Exercise brief
Take the data below and repeat it exactly.

The data
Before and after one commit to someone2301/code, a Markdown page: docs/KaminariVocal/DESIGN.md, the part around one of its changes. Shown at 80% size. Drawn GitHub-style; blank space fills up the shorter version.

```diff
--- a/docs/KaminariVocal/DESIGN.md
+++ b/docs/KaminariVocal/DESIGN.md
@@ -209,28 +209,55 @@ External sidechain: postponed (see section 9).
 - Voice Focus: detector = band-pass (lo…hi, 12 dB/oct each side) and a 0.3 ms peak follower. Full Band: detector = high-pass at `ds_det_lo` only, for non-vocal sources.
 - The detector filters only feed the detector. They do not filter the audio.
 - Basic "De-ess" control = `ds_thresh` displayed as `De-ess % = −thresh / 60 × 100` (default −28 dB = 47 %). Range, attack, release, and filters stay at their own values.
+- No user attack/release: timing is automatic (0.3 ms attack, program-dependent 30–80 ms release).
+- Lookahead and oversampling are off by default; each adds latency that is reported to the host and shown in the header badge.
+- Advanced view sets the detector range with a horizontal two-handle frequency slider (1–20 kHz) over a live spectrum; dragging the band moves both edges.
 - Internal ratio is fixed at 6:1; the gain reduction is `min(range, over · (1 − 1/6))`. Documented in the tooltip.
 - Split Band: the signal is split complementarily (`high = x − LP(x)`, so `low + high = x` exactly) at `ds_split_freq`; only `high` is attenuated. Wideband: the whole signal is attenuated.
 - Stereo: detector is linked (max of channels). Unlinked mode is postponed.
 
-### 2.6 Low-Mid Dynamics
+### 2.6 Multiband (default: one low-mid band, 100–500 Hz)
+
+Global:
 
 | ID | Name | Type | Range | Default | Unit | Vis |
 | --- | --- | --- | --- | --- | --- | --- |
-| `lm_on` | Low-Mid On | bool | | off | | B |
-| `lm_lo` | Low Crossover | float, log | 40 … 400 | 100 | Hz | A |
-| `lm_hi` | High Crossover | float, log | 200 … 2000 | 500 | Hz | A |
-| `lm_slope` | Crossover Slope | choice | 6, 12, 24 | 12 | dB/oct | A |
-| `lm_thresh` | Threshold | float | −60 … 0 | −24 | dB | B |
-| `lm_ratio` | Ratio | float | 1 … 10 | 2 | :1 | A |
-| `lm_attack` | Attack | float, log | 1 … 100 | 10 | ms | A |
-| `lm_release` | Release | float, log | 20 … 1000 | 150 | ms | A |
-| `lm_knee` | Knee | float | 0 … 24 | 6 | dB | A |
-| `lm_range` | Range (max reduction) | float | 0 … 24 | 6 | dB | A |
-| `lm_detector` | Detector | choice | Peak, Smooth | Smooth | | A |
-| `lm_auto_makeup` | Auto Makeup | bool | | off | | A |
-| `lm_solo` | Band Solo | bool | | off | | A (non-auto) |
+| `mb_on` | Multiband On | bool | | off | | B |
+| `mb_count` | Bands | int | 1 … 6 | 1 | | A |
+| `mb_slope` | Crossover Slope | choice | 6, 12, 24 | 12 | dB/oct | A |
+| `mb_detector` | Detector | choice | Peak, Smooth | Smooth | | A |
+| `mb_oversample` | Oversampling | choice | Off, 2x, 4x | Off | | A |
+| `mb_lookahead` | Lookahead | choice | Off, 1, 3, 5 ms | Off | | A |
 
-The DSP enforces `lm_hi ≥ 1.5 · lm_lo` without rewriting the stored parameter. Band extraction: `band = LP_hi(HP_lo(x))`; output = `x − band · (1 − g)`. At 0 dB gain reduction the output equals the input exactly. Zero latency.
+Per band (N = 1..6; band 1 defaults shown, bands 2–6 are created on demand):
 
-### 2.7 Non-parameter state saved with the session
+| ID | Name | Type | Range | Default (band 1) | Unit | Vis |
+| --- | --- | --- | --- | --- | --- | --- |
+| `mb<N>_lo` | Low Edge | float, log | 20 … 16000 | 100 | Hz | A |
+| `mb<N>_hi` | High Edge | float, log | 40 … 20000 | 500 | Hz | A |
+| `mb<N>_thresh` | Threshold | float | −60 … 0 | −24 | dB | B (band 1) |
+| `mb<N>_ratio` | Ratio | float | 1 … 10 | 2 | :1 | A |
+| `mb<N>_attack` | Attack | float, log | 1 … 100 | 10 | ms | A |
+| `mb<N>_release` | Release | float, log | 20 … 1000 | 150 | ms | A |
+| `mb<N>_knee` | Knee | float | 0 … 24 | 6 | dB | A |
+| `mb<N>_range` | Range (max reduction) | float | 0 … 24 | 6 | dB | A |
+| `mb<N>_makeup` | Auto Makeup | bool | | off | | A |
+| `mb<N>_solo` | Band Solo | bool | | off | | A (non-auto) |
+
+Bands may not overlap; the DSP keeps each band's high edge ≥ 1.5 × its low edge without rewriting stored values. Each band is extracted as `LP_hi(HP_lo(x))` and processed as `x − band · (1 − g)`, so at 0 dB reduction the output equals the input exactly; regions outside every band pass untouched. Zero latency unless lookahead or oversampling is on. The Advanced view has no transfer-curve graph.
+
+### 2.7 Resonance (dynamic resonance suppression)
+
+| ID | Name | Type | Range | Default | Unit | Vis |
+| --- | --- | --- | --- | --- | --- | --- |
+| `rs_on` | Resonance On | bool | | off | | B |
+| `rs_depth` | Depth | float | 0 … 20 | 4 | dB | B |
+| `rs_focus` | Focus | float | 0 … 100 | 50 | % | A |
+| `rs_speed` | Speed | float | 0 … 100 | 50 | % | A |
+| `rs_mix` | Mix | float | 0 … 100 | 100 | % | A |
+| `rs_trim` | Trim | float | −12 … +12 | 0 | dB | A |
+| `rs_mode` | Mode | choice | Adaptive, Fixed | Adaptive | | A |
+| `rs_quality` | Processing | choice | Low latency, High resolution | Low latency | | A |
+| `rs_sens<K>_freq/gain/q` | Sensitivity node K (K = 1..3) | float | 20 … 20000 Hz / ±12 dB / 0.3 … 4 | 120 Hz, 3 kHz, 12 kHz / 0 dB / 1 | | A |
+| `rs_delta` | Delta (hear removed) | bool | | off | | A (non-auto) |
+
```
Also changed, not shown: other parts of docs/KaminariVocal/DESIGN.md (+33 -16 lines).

Task answer
Before and after one commit to someone2301/code, a Markdown page: docs/KaminariVocal/DESIGN.md, the part around one of its changes. Shown at 80% size. Drawn GitHub-style; blank space fills up the shorter version.

```diff
--- a/docs/KaminariVocal/DESIGN.md
+++ b/docs/KaminariVocal/DESIGN.md
@@ -209,28 +209,55 @@ External sidechain: postponed (see section 9).
 - Voice Focus: detector = band-pass (lo…hi, 12 dB/oct each side) and a 0.3 ms peak follower. Full Band: detector = high-pass at `ds_det_lo` only, for non-vocal sources.
 - The detector filters only feed the detector. They do not filter the audio.
 - Basic "De-ess" control = `ds_thresh` displayed as `De-ess % = −thresh / 60 × 100` (default −28 dB = 47 %). Range, attack, release, and filters stay at their own values.
+- No user attack/release: timing is automatic (0.3 ms attack, program-dependent 30–80 ms release).
+- Lookahead and oversampling are off by default; each adds latency that is reported to the host and shown in the header badge.
+- Advanced view sets the detector range with a horizontal two-handle frequency slider (1–20 kHz) over a live spectrum; dragging the band moves both edges.
 - Internal ratio is fixed at 6:1; the gain reduction is `min(range, over · (1 − 1/6))`. Documented in the tooltip.
 - Split Band: the signal is split complementarily (`high = x − LP(x)`, so `low + high = x` exactly) at `ds_split_freq`; only `high` is attenuated. Wideband: the whole signal is attenuated.
 - Stereo: detector is linked (max of channels). Unlinked mode is postponed.
 
-### 2.6 Low-Mid Dynamics
+### 2.6 Multiband (default: one low-mid band, 100–500 Hz)
+
+Global:
 
 | ID | Name | Type | Range | Default | Unit | Vis |
 | --- | --- | --- | --- | --- | --- | --- |
-| `lm_on` | Low-Mid On | bool | | off | | B |
-| `lm_lo` | Low Crossover | float, log | 40 … 400 | 100 | Hz | A |
-| `lm_hi` | High Crossover | float, log | 200 … 2000 | 500 | Hz | A |
-| `lm_slope` | Crossover Slope | choice | 6, 12, 24 | 12 | dB/oct | A |
-| `lm_thresh` | Threshold | float | −60 … 0 | −24 | dB | B |
-| `lm_ratio` | Ratio | float | 1 … 10 | 2 | :1 | A |
-| `lm_attack` | Attack | float, log | 1 … 100 | 10 | ms | A |
-| `lm_release` | Release | float, log | 20 … 1000 | 150 | ms | A |
-| `lm_knee` | Knee | float | 0 … 24 | 6 | dB | A |
-| `lm_range` | Range (max reduction) | float | 0 … 24 | 6 | dB | A |
-| `lm_detector` | Detector | choice | Peak, Smooth | Smooth | | A |
-| `lm_auto_makeup` | Auto Makeup | bool | | off | | A |
-| `lm_solo` | Band Solo | bool | | off | | A (non-auto) |
+| `mb_on` | Multiband On | bool | | off | | B |
+| `mb_count` | Bands | int | 1 … 6 | 1 | | A |
+| `mb_slope` | Crossover Slope | choice | 6, 12, 24 | 12 | dB/oct | A |
+| `mb_detector` | Detector | choice | Peak, Smooth | Smooth | | A |
+| `mb_oversample` | Oversampling | choice | Off, 2x, 4x | Off | | A |
+| `mb_lookahead` | Lookahead | choice | Off, 1, 3, 5 ms | Off | | A |
 
-The DSP enforces `lm_hi ≥ 1.5 · lm_lo` without rewriting the stored parameter. Band extraction: `band = LP_hi(HP_lo(x))`; output = `x − band · (1 − g)`. At 0 dB gain reduction the output equals the input exactly. Zero latency.
+Per band (N = 1..6; band 1 defaults shown, bands 2–6 are created on demand):
 
-### 2.7 Non-parameter state saved with the session
+| ID | Name | Type | Range | Default (band 1) | Unit | Vis |
+| --- | --- | --- | --- | --- | --- | --- |
+| `mb<N>_lo` | Low Edge | float, log | 20 … 16000 | 100 | Hz | A |
+| `mb<N>_hi` | High Edge | float, log | 40 … 20000 | 500 | Hz | A |
+| `mb<N>_thresh` | Threshold | float | −60 … 0 | −24 | dB | B (band 1) |
+| `mb<N>_ratio` | Ratio | float | 1 … 10 | 2 | :1 | A |
+| `mb<N>_attack` | Attack | float, log | 1 … 100 | 10 | ms | A |
+| `mb<N>_release` | Release | float, log | 20 … 1000 | 150 | ms | A |
+| `mb<N>_knee` | Knee | float | 0 … 24 | 6 | dB | A |
+| `mb<N>_range` | Range (max reduction) | float | 0 … 24 | 6 | dB | A |
+| `mb<N>_makeup` | Auto Makeup | bool | | off | | A |
+| `mb<N>_solo` | Band Solo | bool | | off | | A (non-auto) |
+
+Bands may not overlap; the DSP keeps each band's high edge ≥ 1.5 × its low edge without rewriting stored values. Each band is extracted as `LP_hi(HP_lo(x))` and processed as `x − band · (1 − g)`, so at 0 dB reduction the output equals the input exactly; regions outside every band pass untouched. Zero latency unless lookahead or oversampling is on. The Advanced view has no transfer-curve graph.
+
+### 2.7 Resonance (dynamic resonance suppression)
+
+| ID | Name | Type | Range | Default | Unit | Vis |
+| --- | --- | --- | --- | --- | --- | --- |
+| `rs_on` | Resonance On | bool | | off | | B |
+| `rs_depth` | Depth | float | 0 … 20 | 4 | dB | B |
+| `rs_focus` | Focus | float | 0 … 100 | 50 | % | A |
+| `rs_speed` | Speed | float | 0 … 100 | 50 | % | A |
+| `rs_mix` | Mix | float | 0 … 100 | 100 | % | A |
+| `rs_trim` | Trim | float | −12 … +12 | 0 | dB | A |
+| `rs_mode` | Mode | choice | Adaptive, Fixed | Adaptive | | A |
+| `rs_quality` | Processing | choice | Low latency, High resolution | Low latency | | A |
+| `rs_sens<K>_freq/gain/q` | Sensitivity node K (K = 1..3) | float | 20 … 20000 Hz / ±12 dB / 0.3 … 4 | 120 Hz, 3 kHz, 12 kHz / 0 dB / 1 | | A |
+| `rs_delta` | Delta (hear removed) | bool | | off | | A (non-auto) |
+
```
Also changed, not shown: other parts of docs/KaminariVocal/DESIGN.md (+33 -16 lines).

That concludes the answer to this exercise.